Black Sheep said...

Also, I missed your 2002 list.

Ryan McNeil said...

Wowsers...been a hellish week, so I totally lost track of your decade series. Expect a flurry of comments on your '04, '05, and '06 posts in the next day or two ;)

As for 2003, A MIGHTY WIND (and FYC actually) are tricky beasts because neither of them are as good as BEST IN SHOW or GUFFMAN. That said though, I believe them both to be very good comedies and better than many of the comedies out there. Christopher Guest is a genius, but like any artistic brilliance he'll have his ups and downs. I don't know about you, but i'll happily take "downs" as good as A MIGHTY WIND.

As for Clint, I count myself a fan...but can see how he has been overexposed and overhyped this decade. MYSTIC RIVER is actually one of my all time faves, and all I can suggest is that if it's been six years since you gave it a look, perhaps give it another watch.

At the time I remember being struck by some subtly beautiful photography, and some top notch acting. What I liked most about it though, was how it seems like an MOTW story that begs for a scene of someone dramatically yelling...but aside from one moment, no one in this film ever raises their voice.

It's all preference of course, but what can I worked for me.

Oh, and my 2002 list can be found here:

Black Sheep said...

Mystic River is coming out on BD next month. I don't know if I can do it again. The last time I saw it, I was literally sinking into my seat because I was so uncomfortable with the overall tone of the picture. Eastwood just doesn't see that he is an old straight white guy and that his opinions on difference are not enlightened but rather condescending and over simplified. It happens in all of his recent work, with the exception of Iwo Jima.
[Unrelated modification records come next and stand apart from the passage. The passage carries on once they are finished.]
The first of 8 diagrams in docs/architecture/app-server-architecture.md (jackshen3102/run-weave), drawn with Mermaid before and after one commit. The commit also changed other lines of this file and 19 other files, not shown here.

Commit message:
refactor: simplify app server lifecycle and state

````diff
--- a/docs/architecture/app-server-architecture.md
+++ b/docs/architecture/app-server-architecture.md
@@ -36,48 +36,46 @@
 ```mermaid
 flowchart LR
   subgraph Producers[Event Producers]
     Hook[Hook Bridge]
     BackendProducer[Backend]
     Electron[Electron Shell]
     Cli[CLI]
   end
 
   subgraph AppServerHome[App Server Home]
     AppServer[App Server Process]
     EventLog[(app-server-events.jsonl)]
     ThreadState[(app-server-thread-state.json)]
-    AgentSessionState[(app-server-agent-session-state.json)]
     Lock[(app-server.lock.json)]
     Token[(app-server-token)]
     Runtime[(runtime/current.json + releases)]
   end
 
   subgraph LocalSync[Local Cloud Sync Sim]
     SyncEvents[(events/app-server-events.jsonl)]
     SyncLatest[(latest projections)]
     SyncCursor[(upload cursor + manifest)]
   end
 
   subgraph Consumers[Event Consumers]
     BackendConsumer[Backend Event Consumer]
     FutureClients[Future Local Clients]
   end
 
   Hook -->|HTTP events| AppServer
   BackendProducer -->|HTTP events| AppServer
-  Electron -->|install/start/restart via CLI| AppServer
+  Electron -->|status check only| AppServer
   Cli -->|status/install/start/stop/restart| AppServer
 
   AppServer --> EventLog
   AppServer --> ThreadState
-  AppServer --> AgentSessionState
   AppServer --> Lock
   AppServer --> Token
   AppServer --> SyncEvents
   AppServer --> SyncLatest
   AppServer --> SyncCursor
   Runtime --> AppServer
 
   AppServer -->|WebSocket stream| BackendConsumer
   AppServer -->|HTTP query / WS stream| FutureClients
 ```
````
Have you seen Invictus?!?

I will consider watching Mystic River again but if I want to kill someone afterward, I'm coming for you.